Key among them is that the Federal Reserve and Congress have plowed trillions of dollars into the economy, to keep it from plunging even more deeply and to prevent a full-blown financial crisis. Their unprecedented moves helped halt the S&P 500’s free-fall in March.
More recently, the stock market’s rally has morphed from relief that the worst-case scenario of a full-blown financial crisis is off the table to hopes that the economy is on the mend. As widespread lockdowns of businesses have eased since the spring, data from across the economy have been showing improvements.
A report last week said 963,000 U.S. workers filed for unemployment benefits, for example. It’s a sickeningly high number, but it’s also the first time the tally has dropped below 1 million since March. With such budding economic improvements in hand, investors are looking further into the future and betting on one where corporate profits can broadly bloom again after a vaccine for COVID-19 hits the market later this year or in 2021.
The five biggest companies in the S&P 500 by market value, meanwhile, have continued to pile up blowout profits, even as earnings crater for the rest of the market. These Big Tech companies increasingly drive the S&P 500’s movements almost by themselves, and they’ve benefited from the pandemic because it accelerated work-from-home and other tech trends. Apple, Microsoft, Amazon, Facebook and Google’s parent company are all are up more than 16% for 2020 so far.
The market’s huge gains have been slowing in recent weeks, and many investors say the easiest gains have been made. But optimism remains strong across much of Wall Street. At Goldman Sachs, strategist David Kostin raised his year-end forecast for the S&P 500 to 3,600 from an earlier outlook for 3,000.
At the same time, though, many risks are still hanging over the market.
Investors are still waiting to see if Congress and the White House can get past their partisan differences and agree on more aid for the economy. Without the stimulus, analysts say the economy won’t be able to make the recovery that investors have been assuming is on the way. And that assumption is a huge reason the stock market is as high as it is.
Rising tensions between the United States and China, meanwhile, threatens trade between the world’s two largest economies. Tech stocks have had a few stumbles recently amid worries that China could retaliate against U.S. moves by targeting U.S. chip makers and others.
Perhaps the biggest threat of all is if a vaccine for COVID-19 fails come to the market as quickly as markets are expecting. That could quickly take a chunk back out of the market’s huge rally.
For now, though, the market’s momentum remains on a gentle upward slope. Even Treasury yields have recently been making a move higher, though their ascent slowed on Tuesday.
The yield on the 10-year Treasury dipped to 0.67% from 0.69% late Monday. In March, the yield had touched its record low just beneath 0.34%.
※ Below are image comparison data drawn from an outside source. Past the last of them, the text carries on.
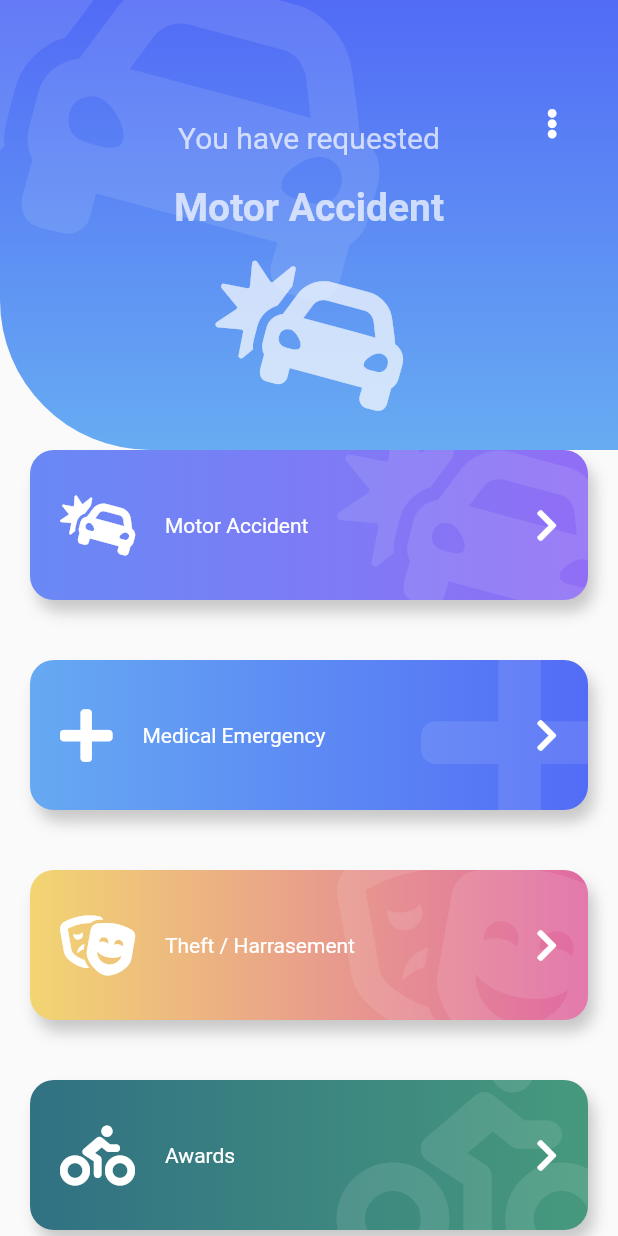
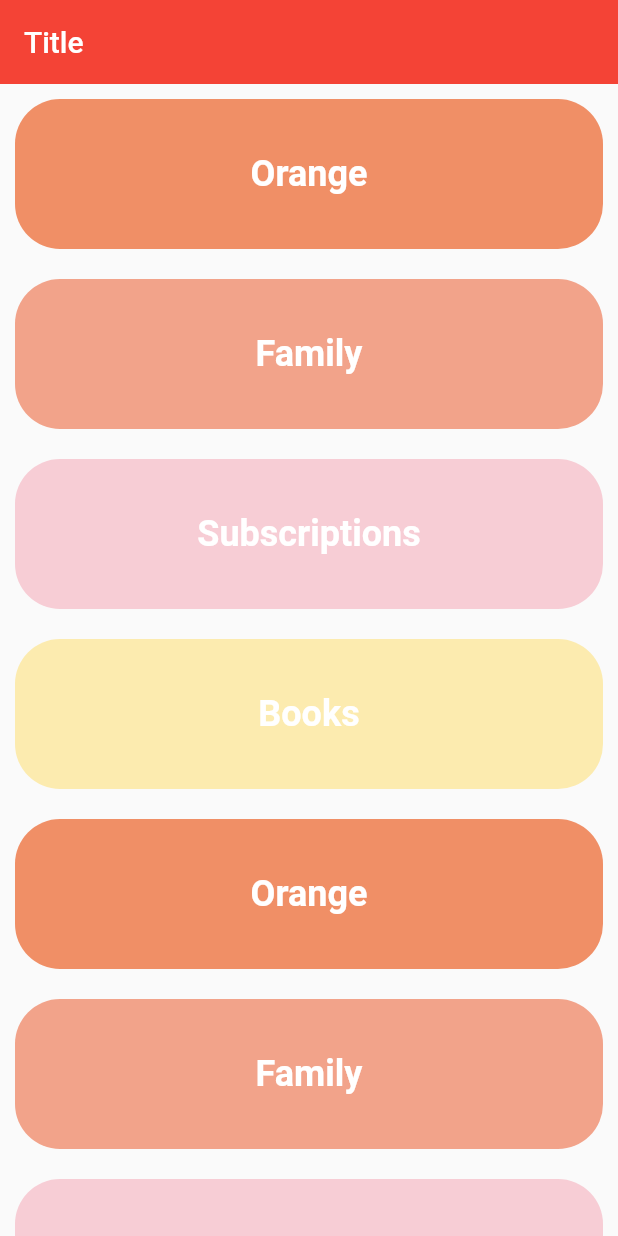
Before and after one commit to urielexis64/flutter_animations, a Flutter app: the screen it shows after launch, on a phone screen of 412 x 824 dp. Run offline on Flutter 3.47's test engine with Material 2 defaults, Android fonts, the phone set to English and light mode, and no system bars; our stand-ins replace animate_do, flutter_svg, font_awesome_flutter.

Commit message:
Using Sliver List

```diff
--- a/lib/main.dart
+++ b/lib/main.dart
@@ -1,6 +1,7 @@
 import 'package:custom_painter/src/pages/emergency_page.dart';
 import 'package:custom_painter/src/pages/pinterest_page.dart';
 import 'package:custom_painter/src/pages/slideshow_page.dart';
+import 'package:custom_painter/src/pages/sliver_list_page.dart';
 import 'package:flutter/material.dart';
 
 void main() => runApp(MyApp());
@@ -11,6 +12,6 @@ class MyApp extends StatelessWidget {
     return MaterialApp(
         debugShowCheckedModeBanner: false,
         title: 'Designs App',
-        home: EmergencyPage());
+        home: SliverListPage());
   }
 }
--- /dev/null
+++ b/lib/src/pages/sliver_list_page.dart
@@ -0,0 +1,120 @@
+import 'package:flutter/material.dart';
+
+class SliverListPage extends StatelessWidget {
+  @override
+  Widget build(BuildContext context) {
+    return Scaffold(
+      /* body: _Title(), */
+      /*  body: _TasksList(), */
+      body: _MainScroll(),
+    );
+  }
+}
+
+class _MainScroll extends StatelessWidget {
+  final items = [
+    _ListItem('Orange', Color(0xfff08f66)),
+    _ListItem('Family', Color(0xfff2a38a)),
+    _ListItem('Subscriptions', Color(0xfff7cdd5)),
+    _ListItem('Books', Color(0xfffcebaf)),
+    _ListItem('Orange', Color(0xfff08f66)),
+    _ListItem('Family', Color(0xfff2a38a)),
+    _ListItem('Subscriptions', Color(0xfff7cdd5)),
+    _ListItem('Books', Color(0xfffcebaf)),
+  ];
+
+  @override
+  Widget build(BuildContext context) {
+    return CustomScrollView(
+      slivers: [
+        SliverAppBar(
+          backgroundColor: Colors.red,
+          title: Text('Title'),
+          floating: true,
+          expandedHeight: 50,
+        ),
+        SliverList(delegate: SliverChildListDelegate(items))
+      ],
+    );
+  }
+}
+
+class _Title extends StatelessWidget {
+  @override
+  Widget build(BuildContext context) {
+    return SafeArea(
+      child: Column(
+        children: [
+          Container(
+            margin: EdgeInsets.symmetric(horizontal: 30),
+            child: Text('New',
+                style: TextStyle(color: Color(0xff532128), fontSize: 50)),
+          ),
+          Stack(
+            children: [
+              Text('List',
+                  style: TextStyle(
+                      color: Colors.red,
+                      fontSize: 50,
+                      fontWeight: FontWeight.bold)),
+              Positioned(
+                bottom: 0,
+                left: 0,
+                child: Container(
+                  height: 5,
+                  width: 190,
+                  color: Colors.red,
+                ),
+              ),
+            ],
+          ),
+        ],
+      ),
+    );
+  }
+}
+
+class _TasksList extends StatelessWidget {
+  final items = [
+    _ListItem('Orange', Color(0xfff08f66)),
+    _ListItem('Family', Color(0xfff2a38a)),
+    _ListItem('Subscriptions', Color(0xfff7cdd5)),
+    _ListItem('Books', Color(0xfffcebaf)),
+    _ListItem('Orange', Color(0xfff08f66)),
+    _ListItem('Family', Color(0xfff2a38a)),
+    _ListItem('Subscriptions', Color(0xfff7cdd5)),
+    _ListItem('Books', Color(0xfffcebaf)),
+  ];
+
+  @override
+  Widget build(BuildContext context) {
+    return ListView.builder(
+      itemCount: items.length,
+      itemBuilder: (context, index) => items[index],
+    );
+  }
+}
+
+class _ListItem extends StatelessWidget {
+  final String text;
+  final Color color;
+
+  _ListItem(this.text, this.color);
+
+  @override
+  Widget build(BuildContext context) {
+    return Container(
+      alignment: Alignment.center,
+      child: Text(
+        this.text,
+        style: TextStyle(
+            color: Colors.white, fontSize: 24, fontWeight: FontWeight.bold),
+      ),
+      margin: EdgeInsets.all(10),
+      height: 100,
+      width: 100,
+      decoration: BoxDecoration(
+          color: this.color, borderRadius: BorderRadius.circular(30)),
+    );
+  }
+}
```
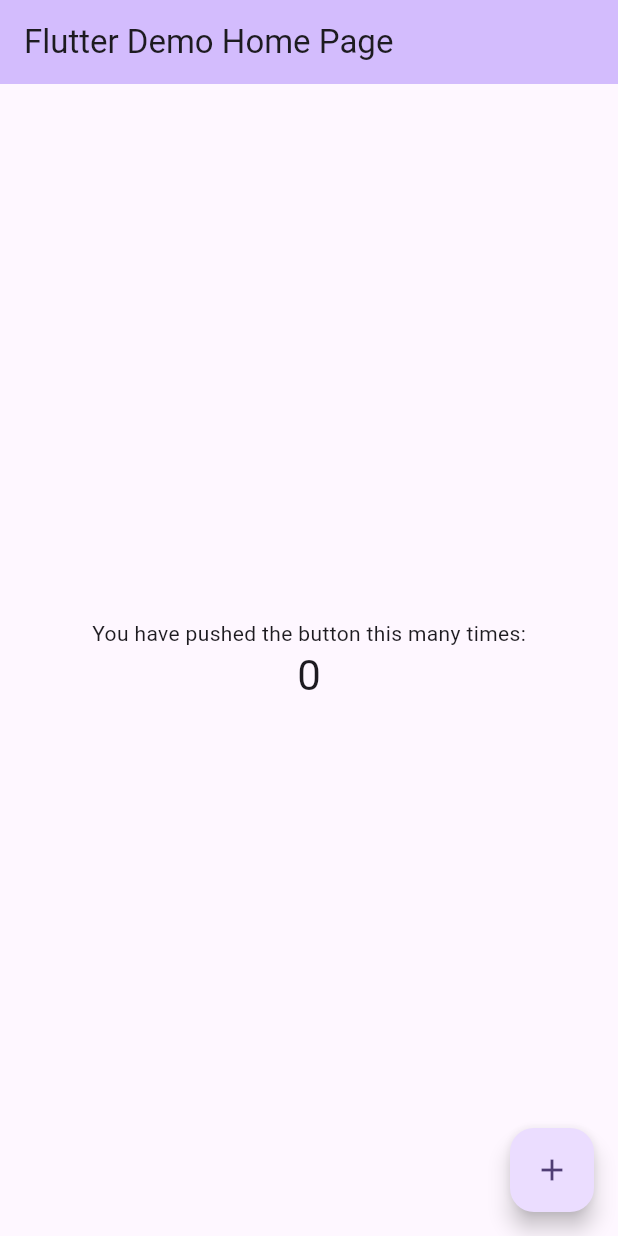
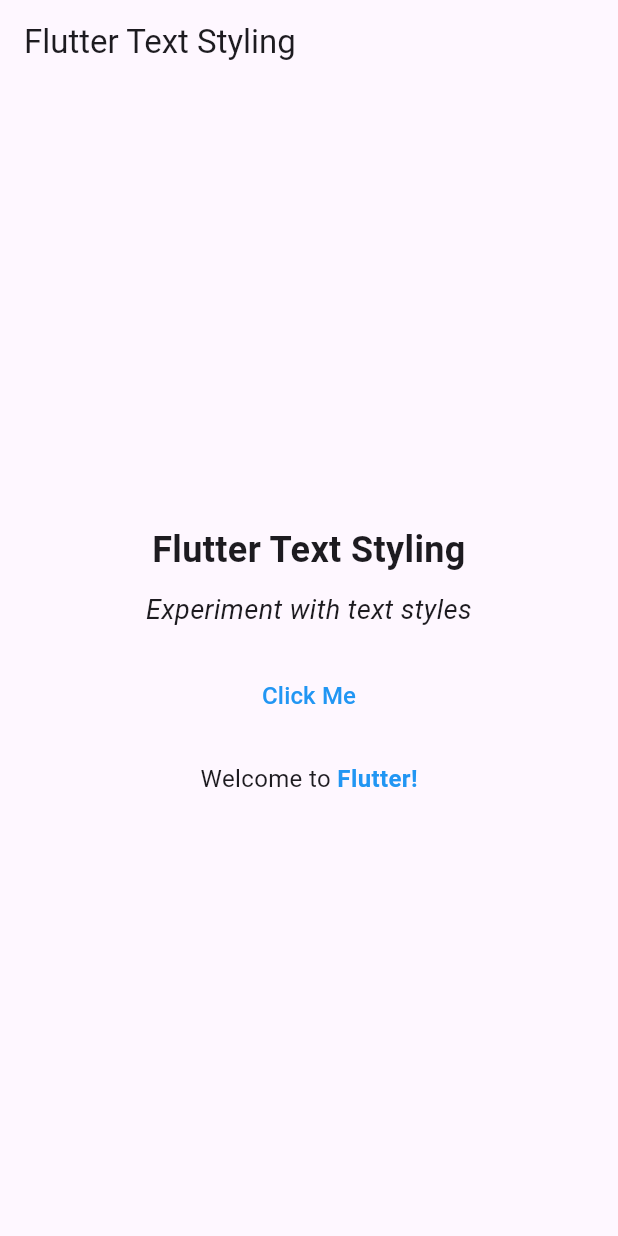
Before and after one commit to abdullahalmaruf1/live-test, a Flutter app: the screen it shows after launch, on a phone screen of 412 x 824 dp. Run offline on Flutter 3.47's test engine with Material 3 defaults, Android fonts, the phone set to English and light mode, and no system bars.

```diff
--- a/lib/main.dart
+++ b/lib/main.dart
@@ -5,121 +5,83 @@ void main() {
 }
 
 class MyApp extends StatelessWidget {
-  const MyApp({super.key});
+  const MyApp({Key? key}) : super(key: key);
 
-  // This widget is the root of your application.
   @override
   Widget build(BuildContext context) {
     return MaterialApp(
-      title: 'Flutter Demo',
-      theme: ThemeData(
-        // This is the theme of your application.
-        //
-        // TRY THIS: Try running your application with "flutter run". You'll see
-        // the application has a purple toolbar. Then, without quitting the app,
-        // try changing the seedColor in the colorScheme below to Colors.green
-        // and then invoke "hot reload" (save your changes or press the "hot
-        // reload" button in a Flutter-supported IDE, or press "r" if you used
-        // the command line to start the app).
-        //
-        // Notice that the counter didn't reset back to zero; the application
-        // state is not lost during the reload. To reset the state, use hot
-        // restart instead.
-        //
-        // This works for code too, not just values: Most code changes can be
-        // tested with just a hot reload.
-        colorScheme: ColorScheme.fromSeed(seedColor: Colors.deepPurple),
-        useMaterial3: true,
+      home: Scaffold(
+        appBar: AppBar(
+          title: const Text('Flutter Text Styling'),
         ),
-      home: const MyHomePage(title: 'Flutter Demo Home Page'),
+        body: const TextStylingScreen(),
+      ),
     );
   }
 }
 
-class MyHomePage extends StatefulWidget {
-  const MyHomePage({super.key, required this.title});
-
-  // This widget is the home page of your application. It is stateful, meaning
-  // that it has a State object (defined below) that contains fields that affect
-  // how it looks.
-
-  // This class is the configuration for the state. It holds the values (in this
-  // case the title) provided by the parent (in this case the App widget) and
-  // used by the build method of the State. Fields in a Widget subclass are
-  // always marked "final".
-
-  final String title;
-
-  @override
-  State<MyHomePage> createState() => _MyHomePageState();
-}
-
-class _MyHomePageState extends State<MyHomePage> {
-  int _counter = 0;
-
-  void _incrementCounter() {
-    setState(() {
-      // This call to setState tells the Flutter framework that something has
-      // changed in this State, which causes it to rerun the build method below
-      // so that the display can reflect the updated values. If we changed
-      // _counter without calling setState(), then the build method would not be
-      // called again, and so nothing would appear to happen.
-      _counter++;
-    });
-  }
+class TextStylingScreen extends StatelessWidget {
+  const TextStylingScreen({Key? key}) : super(key: key);
 
   @override
   Widget build(BuildContext context) {
-    // This method is rerun every time setState is called, for instance as done
-    // by the _incrementCounter method above.
-    //
-    // The Flutter framework has been optimized to make rerunning build methods
-    // fast, so that you can just rebuild anything that needs updating rather
-    // than having to individually change instances of widgets.
-    return Scaffold(
-      appBar: AppBar(
-        // TRY THIS: Try changing the color here to a specific color (to
-        // Colors.amber, perhaps?) and trigger a hot reload to see the AppBar
-        // change color while the other colors stay the same.
-        backgroundColor: Theme.of(context).colorScheme.inversePrimary,
-        // Here we take the value from the MyHomePage object that was created by
-        // the App.build method, and use it to set our appbar title.
-        title: Text(widget.title),
+    return Center(
+      child: Column(
+        mainAxisAlignment: MainAxisAlignment.center,
+        crossAxisAlignment: CrossAxisAlignment.center,
+        children: [
+          const Text(
+            'Flutter Text Styling',
+            style: TextStyle(
+              fontSize: 24,
+              fontWeight: FontWeight.bold,
             ),
-      body: Center(
-        // Center is a layout widget. It takes a single child and positions it
-        // in the middle of the parent.
-        child: Column(
-          // Column is also a layout widget. It takes a list of children and
-          // arranges them vertically. By default, it sizes itself to fit its
-          // children horizontally, and tries to be as tall as its parent.
-          //
-          // Column has various properties to control how it sizes itself and
-          // how it positions its children. Here we use mainAxisAlignment to
-          // center the children vertically; the main axis here is the vertical
-          // axis because Columns are vertical (the cross axis would be
-          // horizontal).
-          //
-          // TRY THIS: Invoke "debug painting" (choose the "Toggle Debug Paint"
-          // action in the IDE, or press "p" in the console), to see the
-          // wireframe for each widget.
-          mainAxisAlignment: MainAxisAlignment.center,
-          children: <Widget>[
+            textAlign: TextAlign.center,
+          ),
+          const SizedBox(height: 10),
           const Text(
-              'You have pushed the button this many times:',
+            'Experiment with text styles',
+            style: TextStyle(
+              fontSize: 18,
+              fontStyle: FontStyle.italic,
             ),
-            Text(
-              '$_counter',
-              style: Theme.of(context).textTheme.headlineMedium,
+            textAlign: TextAlign.center,
+          ),
+          const SizedBox(height: 20),
+          TextButton(
+            onPressed: () {
+              const snackBar = SnackBar(
+                content: Text('You clicked the button!'),
+              );
+              ScaffoldMessenger.of(context).showSnackBar(snackBar);
+            },
+            child: const Text(
+              'Click Me',
+              style: TextStyle(
+                fontSize: 16,
+                color: Colors.blue,
+              ),
+            ),
+          ),
+          const SizedBox(height: 20),
+          const Text.rich(
+            TextSpan(
+              text: 'Welcome to ',
+              style: TextStyle(fontSize: 16),
+              children: <TextSpan>[
+                TextSpan(
+                  text: 'Flutter!',
+                  style: TextStyle(
+                    fontSize: 16,
+                    fontWeight: FontWeight.bold,
+                    color: Colors.blue,
+                  ),
                 ),
               ],
             ),
           ),
-      floatingActionButton: FloatingActionButton(
-        onPressed: _incrementCounter,
-        tooltip: 'Increment',
-        child: const Icon(Icons.add),
-      ), // This trailing comma makes auto-formatting nicer for build methods.
+        ],
+      ),
     );
   }
 }
```
Lines whose indentation alone changed are shown as unchanged.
Higher yields can be an indication that investors are upgrading their expectations for inflation and the economy. But they can also pull some buyers away from stocks into bonds, hurting stock prices in the process.
“It’s important to recognize that the bond market doesn’t seem to trust this rally,” said Brian Price, head of investment management for Commonwealth Financial Network.
AP Business Writer Elaine Kurtenbach contributed.